┌─ Data supplied
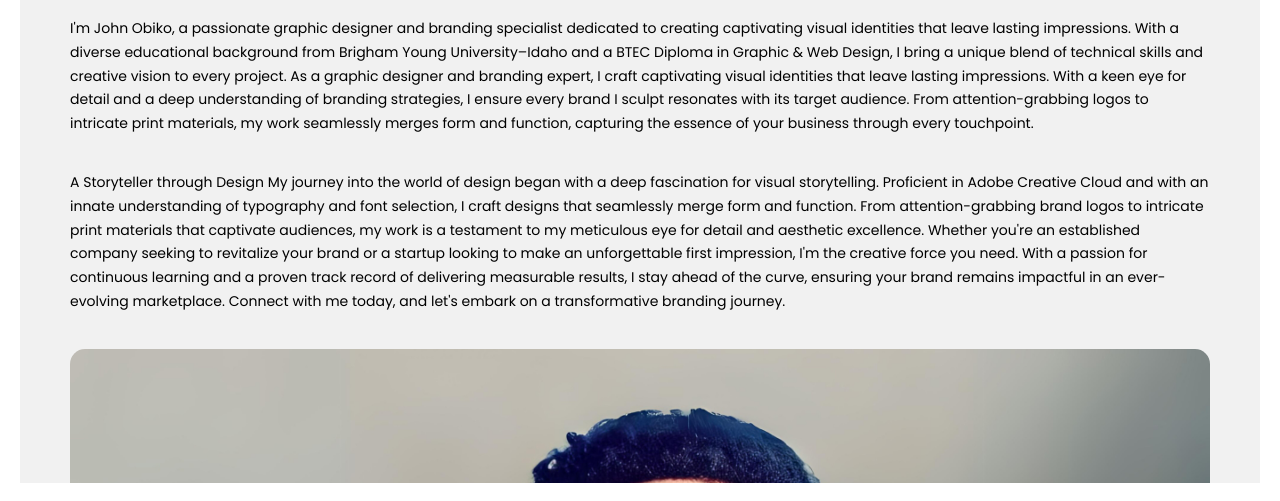
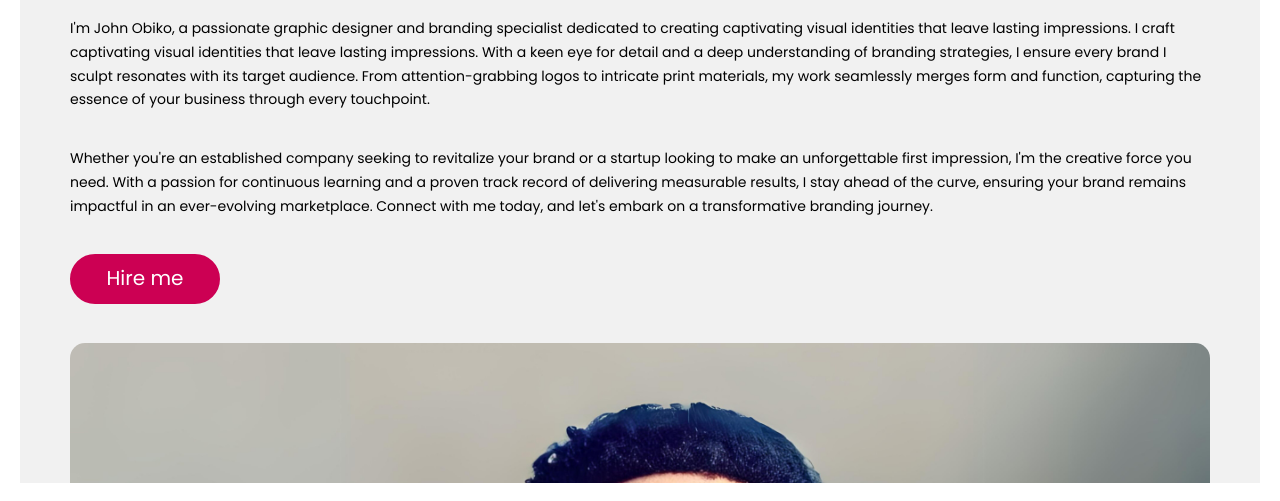
Before and after one commit to ondwariobiko/portfolio-website, a plain HTML site: page about.html in a window 1280 px wide. Shown: the part 297-798 px from the top of the page. Drawn offline with Linux system fonts and the light colour scheme; files whose address does not match are found by name; a web font is replaced by a local one.

Commit message:
about me content

```diff
--- a/about.html
+++ b/about.html
@@ -97,15 +97,14 @@
 			<div class="row animate-box">
 				<div class="col-md-8 col-md-offset-2 col-md-pull-2 my-class">
 					<h2>John Obiko - Crafting Unforgettable Brands<span><em></em></h2>
-						<p class="custom-paragraph">I'm John Obiko, a passionate graphic designer and branding specialist dedicated to creating captivating visual identities that leave lasting impressions. With a diverse educational background from Brigham Young University–Idaho and a BTEC Diploma in Graphic & Web Design, I bring a unique blend of technical skills and creative vision to every project. As a graphic designer and branding expert, I craft captivating visual identities that leave lasting impressions. With a keen eye for detail and a deep understanding of branding strategies, I ensure every brand I sculpt resonates with its target audience. From attention-grabbing logos to intricate print materials, my work seamlessly merges form and function, capturing the essence of your business through every touchpoint.</p>
-						<p class="custom-paragraph">A Storyteller through Design My journey into the world of design began with a deep fascination for visual storytelling. Proficient in Adobe Creative Cloud and with an innate understanding of typography and font selection, I craft designs that seamlessly merge form and function. From attention-grabbing brand logos to intricate print materials that captivate audiences, my work is a testament to my meticulous eye for detail and aesthetic excellence. Whether you're an established company seeking to revitalize your brand or a startup looking to make an unforgettable first impression, I'm the creative force you need. With a passion for continuous learning and a proven track record of delivering measurable results, I stay ahead of the curve, ensuring your brand remains impactful in an ever-evolving marketplace. Connect with me today, and let's embark on a transformative branding journey.</p>
+						<p class="custom-paragraph">I'm John Obiko, a passionate graphic designer and branding specialist dedicated to creating captivating visual identities that leave lasting impressions. I craft captivating visual identities that leave lasting impressions. With a keen eye for detail and a deep understanding of branding strategies, I ensure every brand I sculpt resonates with its target audience. From attention-grabbing logos to intricate print materials, my work seamlessly merges form and function, capturing the essence of your business through every touchpoint.</p>
+						<p class="custom-paragraph">Whether you're an established company seeking to revitalize your brand or a startup looking to make an unforgettable first impression, I'm the creative force you need. With a passion for continuous learning and a proven track record of delivering measurable results, I stay ahead of the curve, ensuring your brand remains impactful in an ever-evolving marketplace. Connect with me today, and let's embark on a transformative branding journey.</p>
+						<p><a class="btn btn-primary btn-demo" href="mailto:design@ondwariobiko.com" target="_blank">Hire me</a></p>
 
 						<!-- Add your image here -->
 						<p class="animate-box"><img src="images/about me image.jpg" class="img-responsive full-width" alt="Your Image Description"></p>
 
-
-						<p><a class="btn btn-primary btn-demo" href="mailto:design@ondwariobiko.com" target="_blank">Hire me</a></p>
-				</div>
+						</div>
 
 			</div>
 		</div>
```
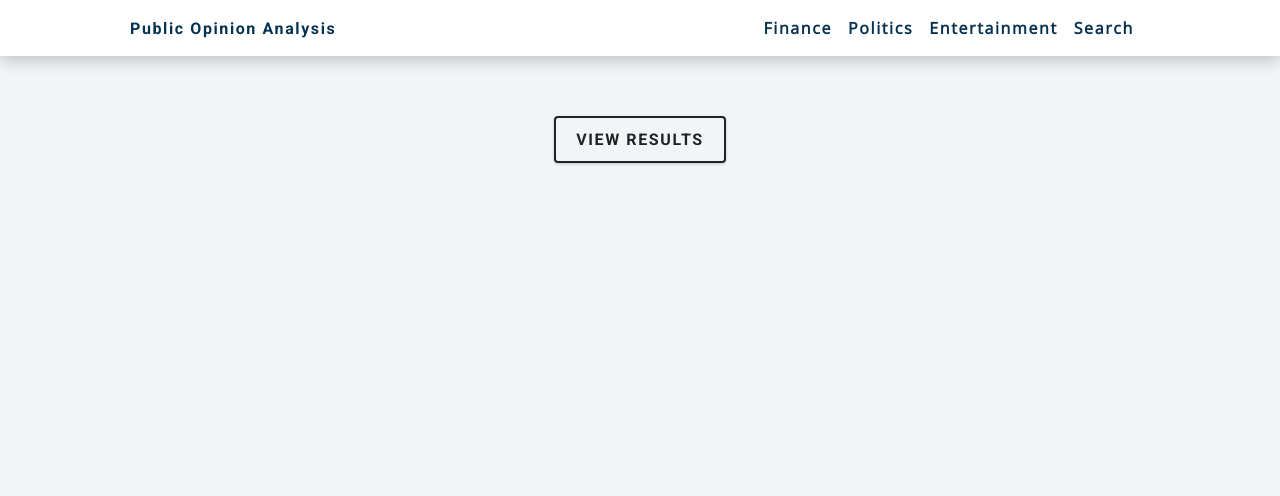
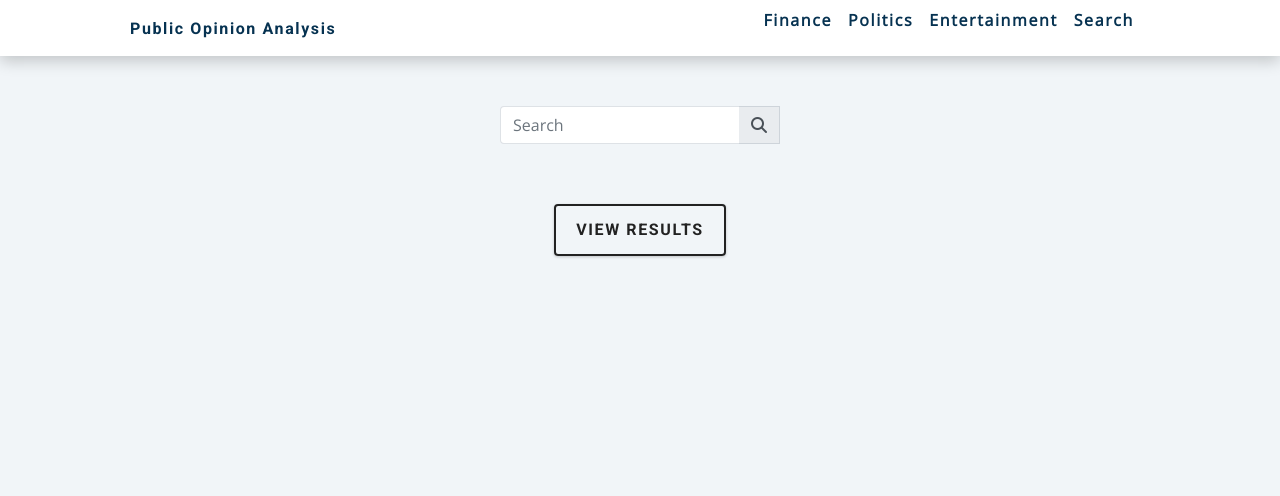
Before and after one commit to RohanJoshi28/public-opinion-analysis, a Flask app: page / in a window 1280 px wide. Shown: the top 496 px of the page. Run offline with Flask 2, Linux system fonts and the light colour scheme; some libraries are stand-ins or nearby versions.

Commit message:
add search bar

```diff
--- a/app/templates/index.html
+++ b/app/templates/index.html
@@ -4,12 +4,14 @@
         <meta charset="UTF-8" />
         <meta name="viewport" content="width=device-width, initial-scale=1.0" />
         <script src="https://ajax.googleapis.com/ajax/libs/jquery/3.6.0/jquery.min.js"></script>
-        <script src="https://maxcdn.bootstrapcdn.com/bootstrap/3.4.1/js/bootstrap.min.js"></script>
-        <script data-main="scripts/app" src="scripts/require.js"></script>
+        <script src="https://code.jquery.com/jquery-3.3.1.slim.min.js" integrity="sha384-q8i/X+965DzO0rT7abK41JStQIAqVgRVzpbzo5smXKp4YfRvH+8abtTE1Pi6jizo" crossorigin="anonymous"></script>
+        <script src="https://cdn.jsdelivr.net/npm/popper.js@1.14.7/dist/umd/popper.min.js" integrity="sha384-UO2eT0CpHqdSJQ6hJty5KVphtPhzWj9WO1clHTMGa3JDZwrnQq4sF86dIHNDz0W1" crossorigin="anonymous"></script>
+        <script src="https://cdn.jsdelivr.net/npm/bootstrap@4.3.1/dist/js/bootstrap.min.js" integrity="sha384-JjSmVgyd0p3pXB1rRibZUAYoIIy6OrQ6VrjIEaFf/nJGzIxFDsf4x0xIM+B07jRM" crossorigin="anonymous"></script>
         <title>Public Opinion Analysis</title>
 
         <!-- styles -->
-        <link rel="stylesheet" href="fontawesome-free-6.1.1-web/css/fontawesome.min.css">
+        <link rel="stylesheet" href="https://cdnjs.cloudflare.com/ajax/libs/font-awesome/6.1.1/css/all.min.css">
+        <link rel="stylesheet" href="https://cdn.jsdelivr.net/npm/bootstrap@4.3.1/dist/css/bootstrap.min.css" integrity="sha384-ggOyR0iXCbMQv3Xipma34MD+dH/1fQ784/j6cY/iJTQUOhcWr7x9JvoRxT2MZw1T" crossorigin="anonymous">
         <link rel="stylesheet" href="static/styles/styles.css" />
     </head>
     <body>
@@ -33,11 +35,20 @@
             </div>
         </nav>
         <main>
-        <div class="container">
-            <div id="results"></div>
-            <button class="btn btn-hero" id="btn">view results</button>
-         </div>
+        <div style="margin-top: 50px; margin-left: 500px; margin-right: 500px;">
+            <div class="input-group">
+                <input class="form-control py-2 border-right-0 border" type="search" placeholder="Search">
+                <div class="input-group-append">
+                    <div class="input-group-text" id="btnGroupAddon2"><i class="fa fa-search"></i></div>
+                </div>
+                <div class="container">
+                    <div id="results"></div>
+                    <button class="btn btn-hero" id="btn" type="submit">view results</button>
+                 </div>
+            </div>
+        </div>
         </main>
+
         <footer>
             <div class="footer-center">
                 <h4>© 2022 Public Opinion Analysis </h4>
```
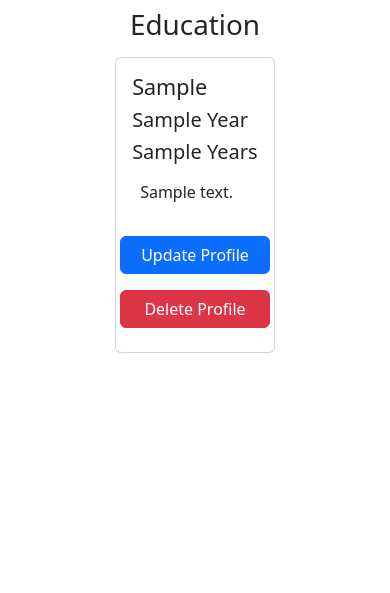
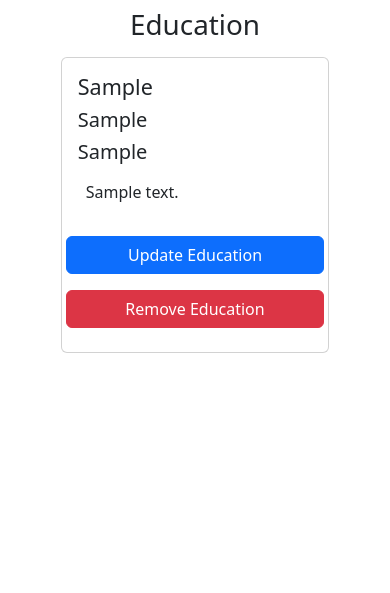
Before and after one commit to uebo7/LinkedInProfilePage, a Django app: page /education/1/ in a window 390 px wide. Shown: the part 72-665 px from the top of the page. Run offline with Django 4.2, Linux system fonts and the light colour scheme; a user stored in the database is signed in; tables that the repository leaves empty hold one stand-in row (values such as "Sample post").

Commit message:
adds mobile responsive design

```diff
--- a/main_app/models.py
+++ b/main_app/models.py
@@ -21,8 +21,8 @@ class Profile(models.Model):
 class Education(models.Model):
     school = models.CharField(max_length=100)
     degree = models.CharField(max_length=100)
-    about = models.CharField(max_length=100)
-    skills = models.CharField(max_length=350)
+    about = models.CharField(max_length=350)
+    skills = models.CharField(max_length=100)
 
     profile = models.ForeignKey(Profile, on_delete=models.CASCADE)
 
--- a/main_app/templates/Education/education_info.html
+++ b/main_app/templates/Education/education_info.html
@@ -9,20 +9,20 @@
 
 <div class="container">
     <div class="row justify-content-center">
-        <div class="col-auto">
+        <div class="col-9 col-md-6">
             <div class="card">
                 <div class="card-body">
                     <h4> {{ education.school }} </h4>
-                    <h5> {{ education.degree }} Year</h5>
-                    <h5>{{ education.skills}} Years</h5>
+                    <h5> {{ education.degree }} </h5>
+                    <h5>{{ education.skills}} </h5>
                     <div class="row p-2">
-                        <p> {{ education.about }} </p>
+                            <p> {{ education.about }} </p>
                     </div>
                     <div class="row justify-content-center">
-                        <a href="{% url 'update_education' education.id %}" class="btn btn-primary m-2">Update Profile</a>
+                        <a href="{% url 'update_education' education.id %}" class="btn btn-primary m-2">Update Education</a>
                     </div>
                     <div class="row justify-content-center">
-                        <a href="{% url 'delete_education' education.id %}" class="btn btn-danger m-2">Delete Profile</a>
+                        <a href="{% url 'delete_education' education.id %}" class="btn btn-danger m-2">Remove Education</a>
                     </div>
                 </div>
             </div>
--- a/main_app/templates/main_app/profile_index.html
+++ b/main_app/templates/main_app/profile_index.html
@@ -9,13 +9,13 @@
 
 <div class="container">
     <div class="row justify-content-center">
-        <div class="col-auto">
+        <div class="col-9 col-md-6">
             {% for profile in profile %}
             <div class="card">
                 <div class="card-body">
                     <h4 class="card-title" style="margin-bottom: 10%;"> {{ profile.first_name }} {{ profile.last_name }} </h4>
-                    <p class="card-text">{{ profile.current_position }}</p>
-                    <p class="card-text" style="margin-bottom: 20%;">{{ profile.location }}</p>
+                    <h5 class="card-text">{{ profile.current_position }}</h5>
+                    <h5 class="card-text" style="margin-bottom: 20%;">{{ profile.location }}</h5>
                     <div class="row justify-content-center">
                         <a href="{% url 'profile_info' profile.id %}" class="btn btn-primary m-2">View Profile</a>
                     </div>
--- a/main_app/views.py
+++ b/main_app/views.py
@@ -91,7 +91,6 @@ class ExperienceCreate(LoginRequiredMixin, CreateView):
     template_name = 'Experience/experience_form.html'
 
     def form_valid(self, form):
-        print(self.kwargs.get('profile_id'))
         profile = Profile.objects.get(pk=self.kwargs.get('profile_id'))
         form.instance.profile = profile
         return super().form_valid(form)
```
Also changed, not shown: main_app/templates/Experience/experience_info.html (+3 -5 lines), main_app/migrations/0004_alter_education_about_alter_education_skills.py (added).
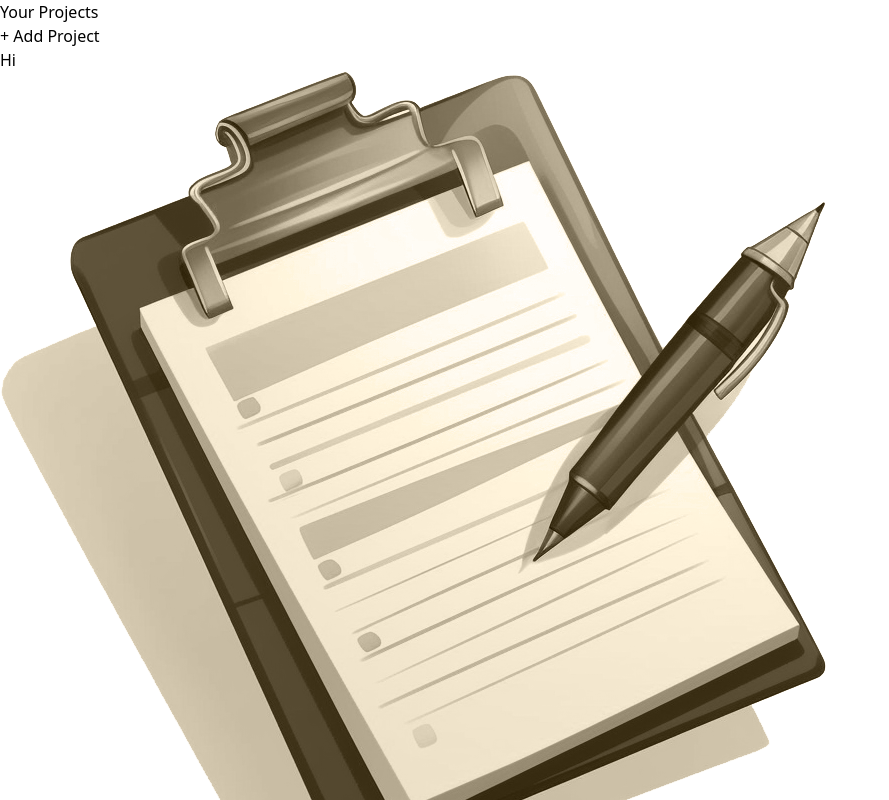
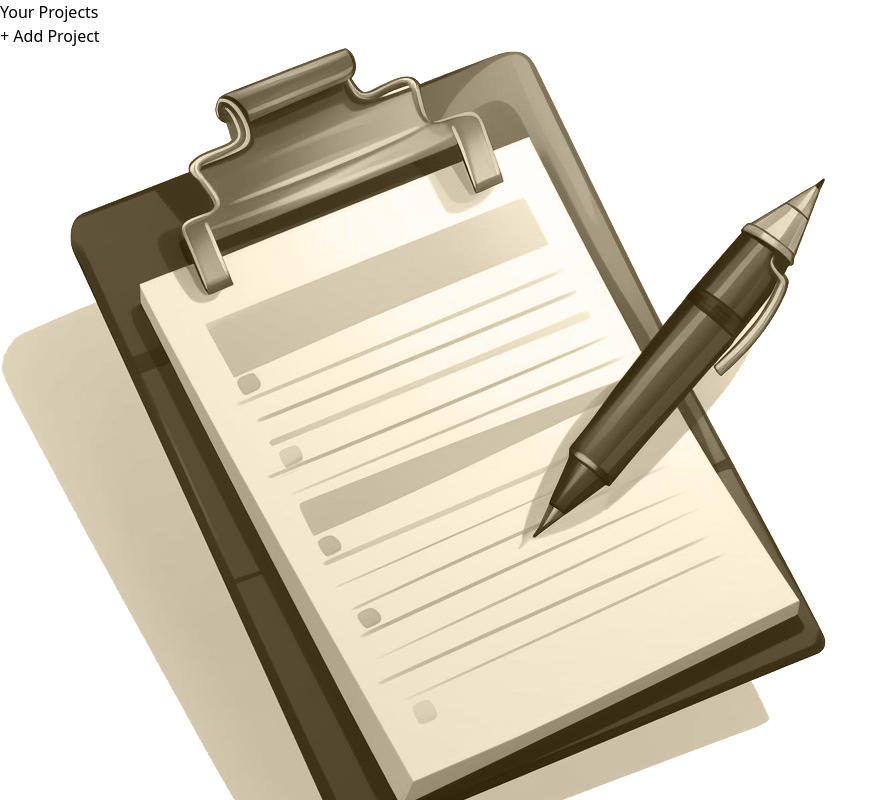
Before and after one commit to malimalik/project-management, a React (Vite) app: page / in a window 1280 px wide. Shown: the top 800 px of the page, without its empty margins (0-889 px from the left). Built offline with nearby package versions, Linux system fonts and the light colour scheme.

Commit message:
add project to the list

```diff
--- a/src/App.jsx
+++ b/src/App.jsx
@@ -34,6 +34,7 @@ function App() {
 
       return {
         ...prevState,
+        selectedProjectId: undefined,
         projects: [...prevState.projects, newProject]
       }
     })
@@ -54,7 +55,7 @@ function App() {
 
   return (
     <main className="h-screen my-8 flex gap-8">
-      <SideBar onAddingProject={handleAddingProject}></SideBar>
+      <SideBar onAddingProject={handleAddingProject} projects={projectState.projects}></SideBar>
 
       {/* <div className="flex-grow pl-[50px]"></div> */}
       {content}
--- a/src/components/ProjectList.jsx
+++ b/src/components/ProjectList.jsx
@@ -1,10 +1,17 @@
 import React from "react";
 
-const ProjectList = () => {
+const ProjectList = (props) => {
   return (
     <div>
-      <ul>
-        <li className="flex justify-between my-4">Hi</li>
+      <ul className="mt-8">
+        {props.projects.map((project) => (
+          <li
+            key={project.id}
+            className="flex justify-between my-4 text-white text-center"
+          >
+            <button className="w-full text-left px-2 py-1 rounded-sm my-1 text-stone-400 hover:text-stone-200 hover:bg-stone-800">{project.title}</button>
+          </li>
+        ))}
       </ul>
     </div>
   );
--- a/src/components/SideBar.jsx
+++ b/src/components/SideBar.jsx
@@ -8,9 +8,8 @@ const SideBar = (props) => {
         <h2 className="text-xl font-bold text-stone-200 my-4 mb-3">
           Your Projects
         </h2>
-        <Button onClick={props.onAddingProject}>+ Add Project</Button>
-
-        <ProjectList />
+        <Button onClick={props.onAddingProject}> + Add Project</Button>
+        <ProjectList projects={props.projects} />
       </section>
     </div>
   );
```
└─
Problem: Display each line of the data where "card" occurs.

Response to this task:
             <div class="card">
                 <div class="card-body">
             <div class="card">
                 <div class="card-body">
                     <h4 class="card-title" style="margin-bottom: 10%;"> {{ profile.first_name }} {{ profile.last_name }} </h4>
-                    <p class="card-text">{{ profile.current_position }}</p>
-                    <p class="card-text" style="margin-bottom: 20%;">{{ profile.location }}</p>
+                    <h5 class="card-text">{{ profile.current_position }}</h5>
+                    <h5 class="card-text" style="margin-bottom: 20%;">{{ profile.location }}</h5>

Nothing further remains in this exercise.